TWO women who have looked after thousands of mothers and newborn babies are retiring after clocking up almost 80 years’ of service to the NHS.
Jacqui Powell and Julie Lazenby were given an emotional send-off by staff at Hull Women and Children’s Hospital as they both completed their final shifts this week.
The staff choir at Hull University Teaching Hospitals NHS Trust surprised the women by turning up at their farewell party to sing “Ho Hey” and “Make You Feel My Love”.
Janet Cairns, the trust’s head of midwifery, said: “Both Jacqui and Julie have devoted their careers to ensuring women in Hull and the East Riding have great birth experiences.
“Both women’s expertise, skills and dedication have been valued by the organisation and their support, professionalism and leadership will be greatly missed by their teams.”

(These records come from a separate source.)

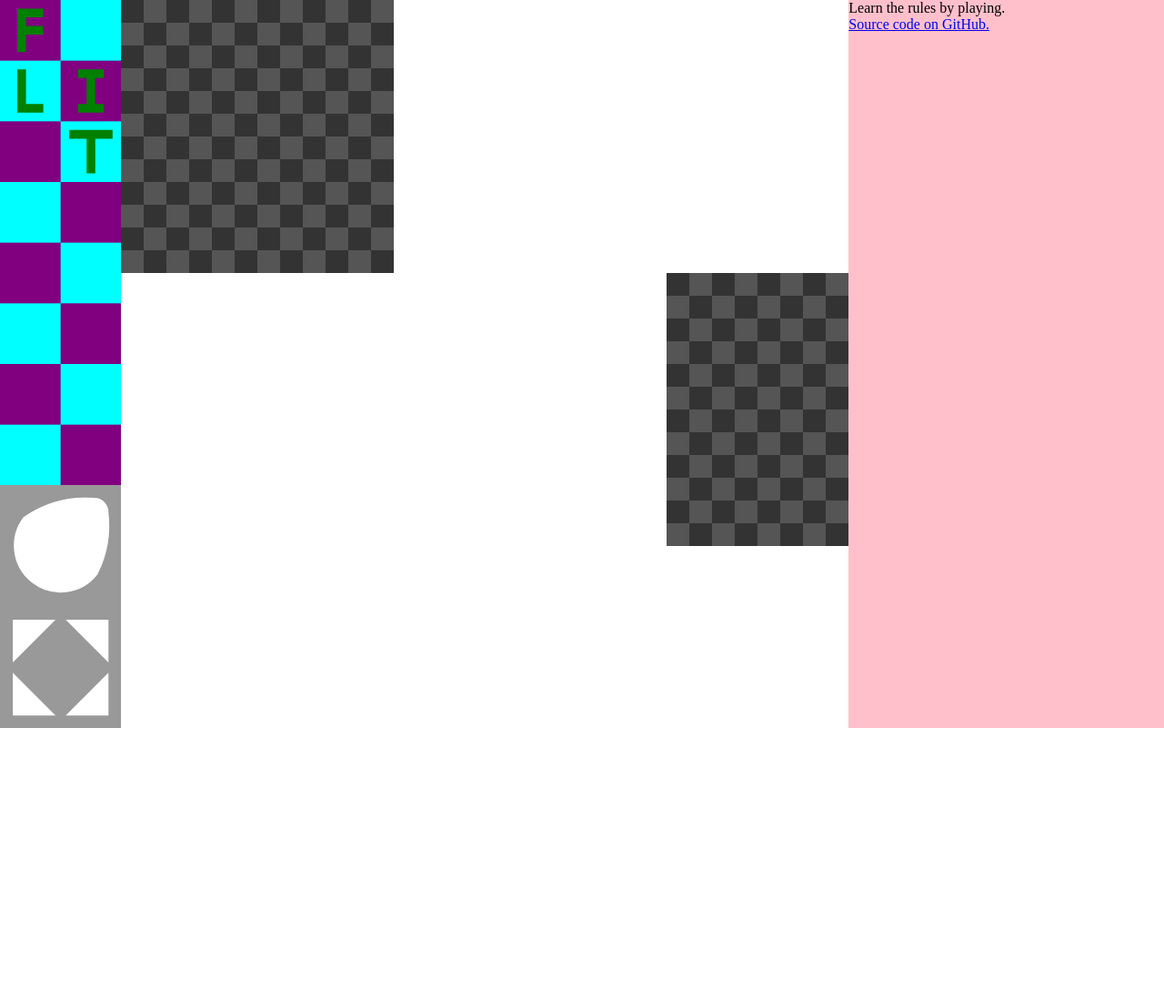
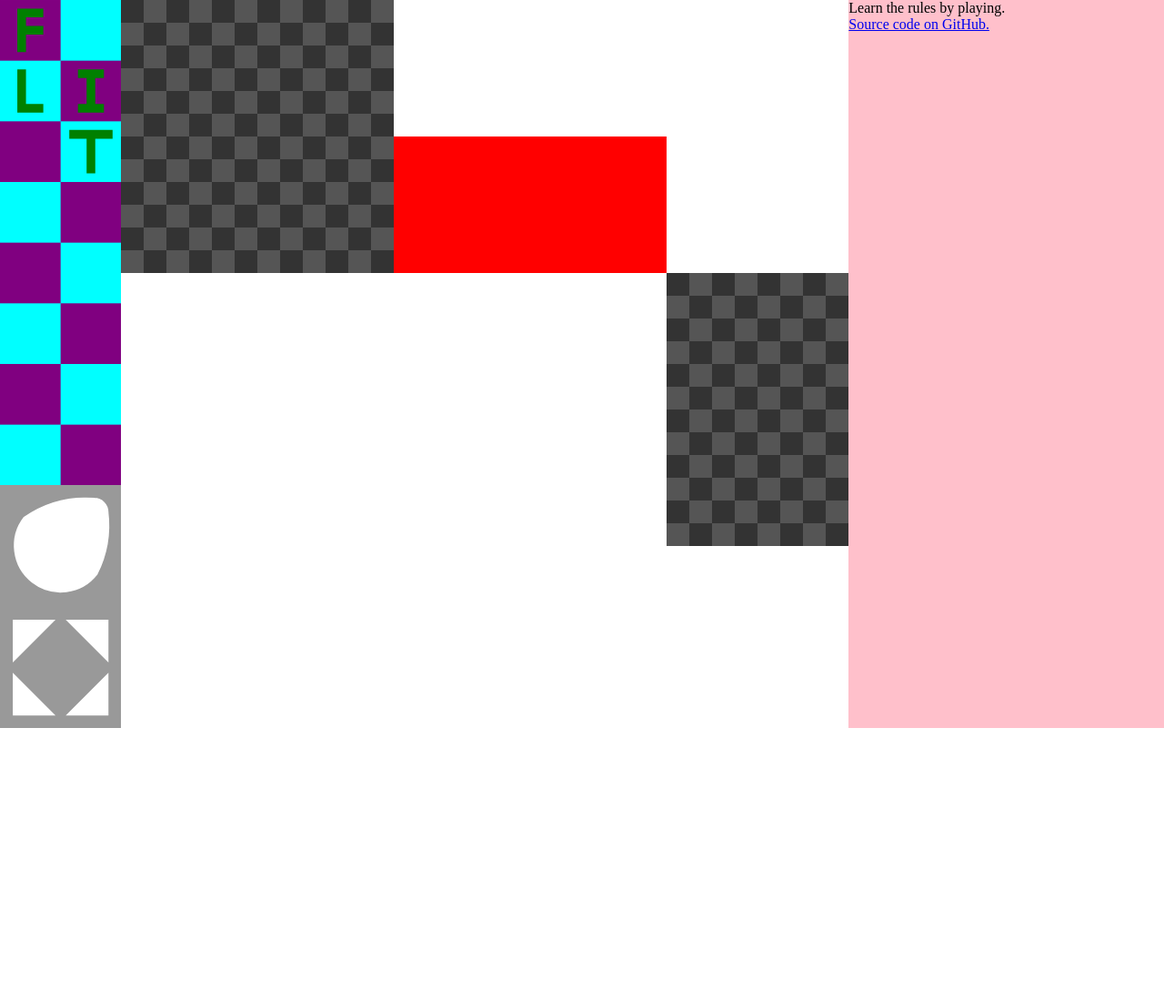
Before and after one commit to trichoplax/flit, a plain HTML site: page docs/index.html in a window 1280 px wide. Shown: the top 1100 px of the page at 91% size. Drawn offline with Linux system fonts and the light colour scheme.

Commit message:
Highlight a tile without adding an SVG image

```diff
--- a/docs/index.html
+++ b/docs/index.html
@@ -58,7 +58,7 @@
           </div>
           <div class='class-column-of-tiles'>
             <div class='tile'><svg id='div-tile-x1-y0'></svg></div>
-            <div class='tile'><svg id='div-tile-x1-y1'></svg></div>
+            <div class='tile' style='background-color:red;'><svg id='div-tile-x1-y1'></svg></div>
             <div class='tile'><svg id='div-tile-x1-y2'></svg></div>
             <div class='tile'><svg id='div-tile-x1-y3'></svg></div>
             <div class='tile'><svg id='div-tile-x1-y4'></svg></div>
```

Jacqui joined the NHS as a nurse in 1978 before training as a midwife and qualifying in 1985. She worked on the labour ward and as a community midwife for 13 years.
She then took on the role as clinical governance midwife at the trust in 2012, overseeing the safety of maternity services and the training of midwives.
She said: “I’ve really enjoyed the community and public health side, developing services for vulnerable groups.
“I did a lot of work around teenage pregnancies and perinatal mental health and I suppose I’m proudest of those achievements, making services better for women and children.”
Julie Lazenby started her NHS career on January 5, 1981, completing her nurse training in Hull before qualifying as a midwife in 1989.
“It was always my passion,” she said. “From being five years old, all I wanted to be was a midwife. I never even considered anything else.”
She worked on the labour ward and post natal wards before moving into antenatal care and has managed the trust’s antenatal clinic and day unit for the past 20 years.
Overseeing the move of antenatal services from Hedon Road maternity hospital to the new Women and Children’s Hospital in 2003, she has played a key role in the integration of services across Hull and the East Riding. The antenatal day unit now sees 1,100 women a month.
Julie said: “Developments mean the service is unrecognisable compared to the one in place when I started. Women now come to us with high risk or multiple problems and can access greater care than ever before.
“The multi-agency work we now have in place is fantastic and it has been great to be part of such a fantastic team.
“I’m now seeing the children of women I looked after coming in to have their children and it’s been a privilege to look after them.”